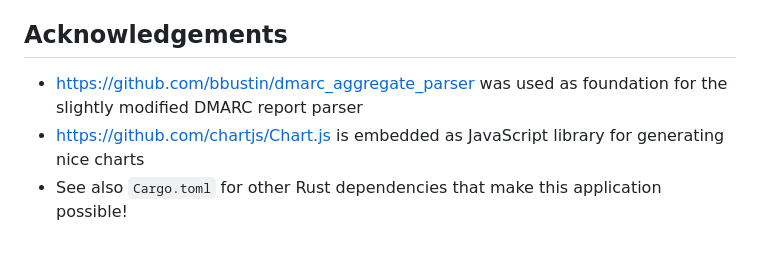
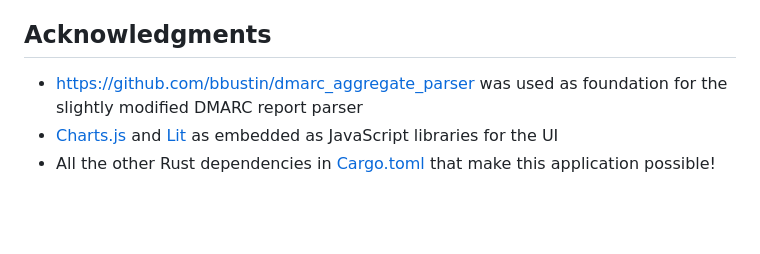
Before and after one commit to cry-inc/dmarc-report-viewer, a Markdown page: README.md, the part around the change. Rendered like a GitHub page; blank space fills up the shorter version.

Commit message:
Updated README.md acknowledgments

```diff
--- a/README.md
+++ b/README.md
@@ -80,7 +80,7 @@ You should also persist the certificate caching directory on your host file syst
 4. Find the compiled executable in the folder `target/release`
 5. Use the help argument to list all possible configuration parameters: `dmarc-report-viewer --help`
 
-## Acknowledgements
+## Acknowledgments
 - https://github.com/bbustin/dmarc_aggregate_parser was used as foundation for the slightly modified DMARC report parser
-- https://github.com/chartjs/Chart.js is embedded as JavaScript library for generating nice charts
-- See also `Cargo.toml` for other Rust dependencies that make this application possible!
+- [Charts.js](https://github.com/chartjs/Chart.js) and [Lit](https://lit.dev/) as embedded as JavaScript libraries for the UI
+- All the other Rust dependencies in [Cargo.toml](Cargo.toml) that make this application possible!
```
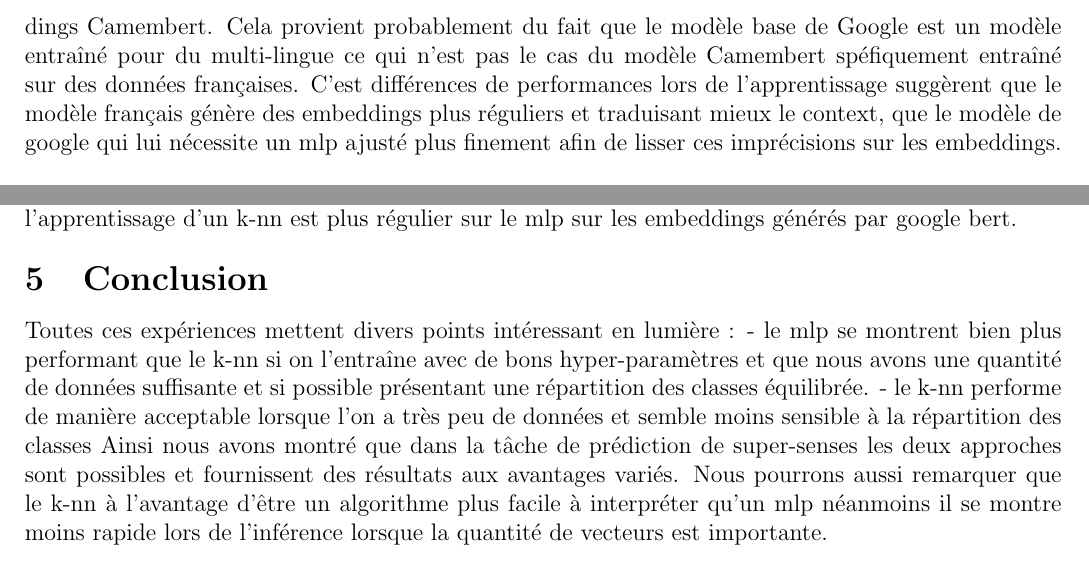
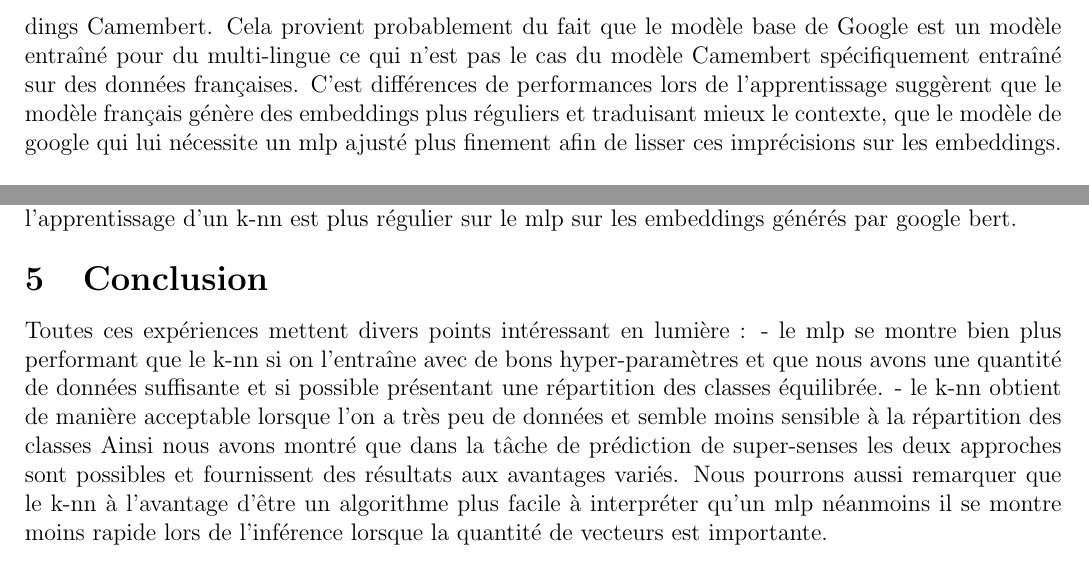
Before and after one commit to baptxste/PSTAL, a LaTeX document (rapport/rapport.tex): two parts of pages 3 and 6 of 8, joined at a grey line, cut so that both start at the same text. Compiled offline with pdfLaTeX.

Commit message:
corrections

```diff
--- a/rapport/rapport.tex
+++ b/rapport/rapport.tex
@@ -92,9 +92,9 @@ Camembert~\cite{DBLP:journals/corr/abs-1911-03894} et Google-bert~\cite{devlin20
 
 Nous constatons que la courbe d'évaluation  du mlp sur les embeddings de google bert bien qu'augmentant plus rapidement, est
 beaucoup moins régulière que la courbe d'apprentissage du mlp sur les embeddings Camembert. Cela provient probablement du fait
-que le modèle base de Google est un modèle entraîné pour du multi-lingue ce qui n'est pas le cas du modèle Camembert spéfiquement
+que le modèle base de Google est un modèle entraîné pour du multi-lingue ce qui n'est pas le cas du modèle Camembert spécifiquement
 entraîné sur des données françaises. C'est différences de performances lors de l'apprentissage suggèrent que le modèle français génère
-des embeddings plus réguliers et traduisant mieux le context, que le modèle de google qui lui nécessite un mlp ajusté plus finement afin
+des embeddings plus réguliers et traduisant mieux le contexte, que le modèle de google qui lui nécessite un mlp ajusté plus finement afin
 de lisser ces imprécisions sur les embeddings.
 
 
@@ -196,9 +196,9 @@ d'un k-nn est plus régulier sur le mlp sur les embeddings générés par google
 \section{Conclusion}
 
 Toutes ces expériences mettent divers points intéressant en lumière :
-- le mlp se montrent bien plus performant que le k-nn si on l'entraîne avec de bons hyper-paramètres
+- le mlp se montre bien plus performant que le k-nn si on l'entraîne avec de bons hyper-paramètres
 et que nous avons une quantité de données suffisante et si possible présentant une répartition des classes équilibrée.
-- le k-nn performe de manière acceptable lorsque l'on a très peu de données et semble moins sensible à la répartition des classes
+- le k-nn obtient de manière acceptable lorsque l'on a très peu de données et semble moins sensible à la répartition des classes
 Ainsi nous avons montré que dans la tâche de prédiction de super-senses les deux approches sont possibles et fournissent des résultats aux
 avantages variés. Nous pourrons aussi remarquer que le k-nn à l'avantage d'être un algorithme plus facile à interpréter qu'un mlp néanmoins
 il se montre moins rapide lors de l'inférence lorsque la quantité de vecteurs est importante.
```
Also changed, not shown: rapport/rapport.pdf, rapport/rapport.tex (8 more changed lines).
○ ○ ○ ○
Lines containing the word "embeddings": copy every one of them from the records above.

> WRITTEN RESPONSE
 Nous constatons que la courbe d'évaluation  du mlp sur les embeddings de google bert bien qu'augmentant plus rapidement, est
 beaucoup moins régulière que la courbe d'apprentissage du mlp sur les embeddings Camembert. Cela provient probablement du fait
-des embeddings plus réguliers et traduisant mieux le context, que le modèle de google qui lui nécessite un mlp ajusté plus finement afin
+des embeddings plus réguliers et traduisant mieux le contexte, que le modèle de google qui lui nécessite un mlp ajusté plus finement afin
 de lisser ces imprécisions sur les embeddings.
@@ -196,9 +196,9 @@ d'un k-nn est plus régulier sur le mlp sur les embeddings générés par google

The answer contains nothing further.